The appointment of new heads by Smriti Irani is also fraught with controversies. A case in point is that of Vishram Jamdar, an RSS functionary, as head of the National Institute of Technology Nagpur. He proudly and publicly acknowledged his RSS leanings. The appointment of Manish Sabharwal of TeamLease replacing Rohan Narayana Murthy, son of Infosys founder N.R. Narayana Murthy, as head of the Central Advisory Board of Education, and that of Baldev Sharma, former editor of the RSS mouthpiece Panchjanya, as head of the National Book Trust by cutting short the tenure of the Malayalam writer A. Sethumadhavan had raised concerns about blatant political appointments. The selection of Gajendra Chauhan as the Chairman of the Film and Television Institute of India saw unprecedented protests that lasted for months in the institute and spiralled into nationwide protests.

It also saw the emergence of a national students’ movement of sorts with solidarity across campuses and issues, including the protest against the University Grants Commission for its move to discontinue non-NET (National Eligibility Test) fellowships and privatisation of higher education.

Another in the line of controversial exits and appointments is expected in the Nehru Memorial Museum & Library (NMML). After Mahesh Rangarajan was forced to step down as its Director, the BJP has been trying to find a suitable replacement, which is not an easy task given the international import of the institution. Reports indicate that the Oxford-educated Swapan Dasgupta, a pro-BJP journalist, who is on the executive council of the NMML, is the frontrunner for the post.

Union Minister M. Venkaiah Naidu said the saffronisation of education was a bogey raised by the Left in the country because they could no longer get positions in educational institutions.
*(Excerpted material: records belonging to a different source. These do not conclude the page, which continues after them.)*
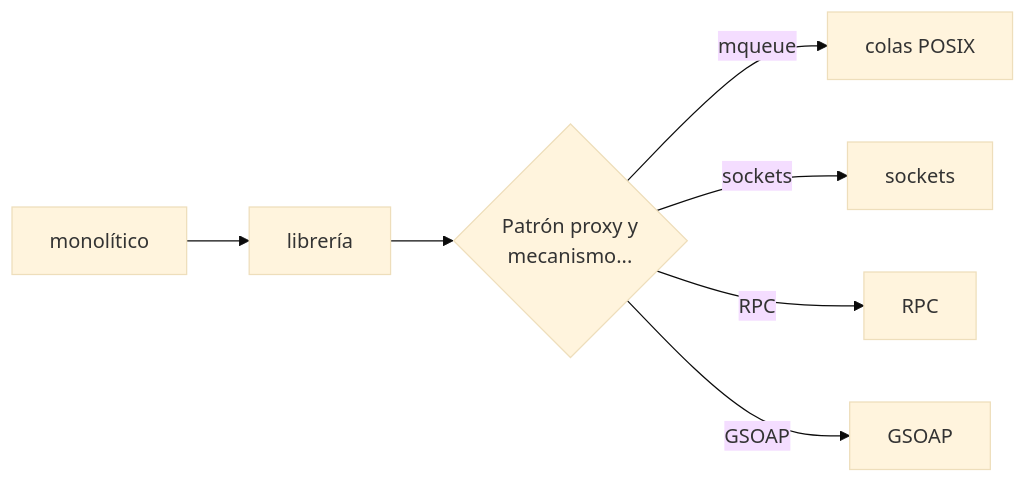
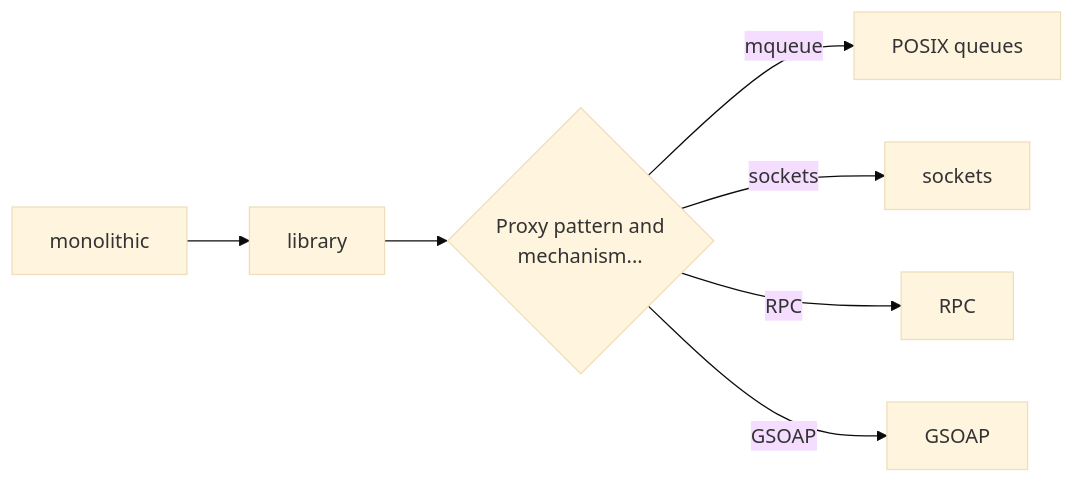
One commit to acaldero/uc3m_ds changed the first of 6 diagrams in materials/pc-calculator/README.md. Above: the diagram before and after it, drawn with Mermaid (base theme). The commit also changed other lines of this file, not shown here.

````diff
--- a/materials/pc-calculator/README.md
+++ b/materials/pc-calculator/README.md
@@ -54,9 +54,9 @@
- ```mermaid
-  flowchart LR
-    A[monolítico] --> B[librería]
-    B[librería]   --> C{Patrón proxy y <br>mecanismo...}
-    C -- mqueue   --> D[colas POSIX]
-    C -- sockets  --> E[sockets]
-    C -- RPC      --> F[RPC]
-    C -- GSOAP    --> G[GSOAP]
-  ```
+```mermaid
+flowchart LR
+  A[monolithic] --> B[library]
+  B[library] --> C{Proxy pattern and <br>mechanism...}
+  C -- mqueue --> D[POSIX queues]
+  C -- sockets --> E[sockets]
+  C -- RPC --> F[RPC]
+  C -- GSOAP --> G[GSOAP]
+```
````
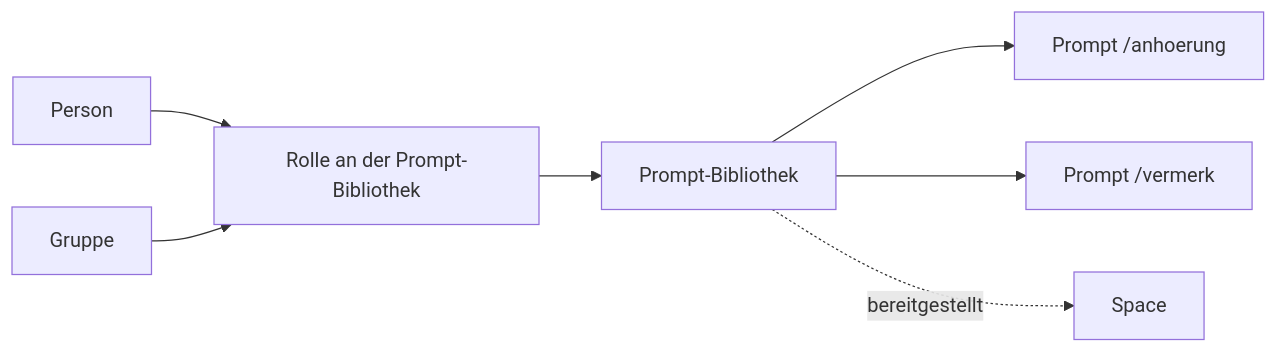
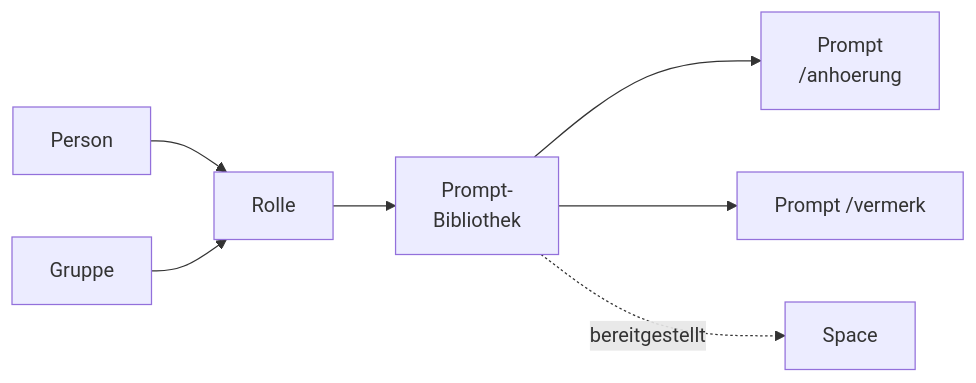
One commit to criew/opaa changed the diagram in docs/handbuch/prompt-bibliotheken.md. Above: the diagram before and after it, drawn with Mermaid. The commit also changed 11 other files, not shown here.

First line of the commit message:
docs(handbuch): Mermaid-Knoten mit kurzen Zeilen

````diff
--- a/docs/handbuch/prompt-bibliotheken.md
+++ b/docs/handbuch/prompt-bibliotheken.md
@@ -26,9 +26,9 @@
 ```mermaid
 flowchart LR
-    P[Person] --> R[Rolle an der Prompt-Bibliothek]
+    P[Person] --> R[Rolle]
     G[Gruppe] --> R
-    R --> B[Prompt-Bibliothek]
-    B --> PR1[Prompt /anhoerung]
+    R --> B[Prompt-<br/>Bibliothek]
+    B --> PR1[Prompt<br/>/anhoerung]
     B --> PR2[Prompt /vermerk]
     B -. bereitgestellt .-> S[Space]
 ```
````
But there is no denying that random and obscure selection processes are bound to hurt the quality of higher education and research in India and promote sycophancy.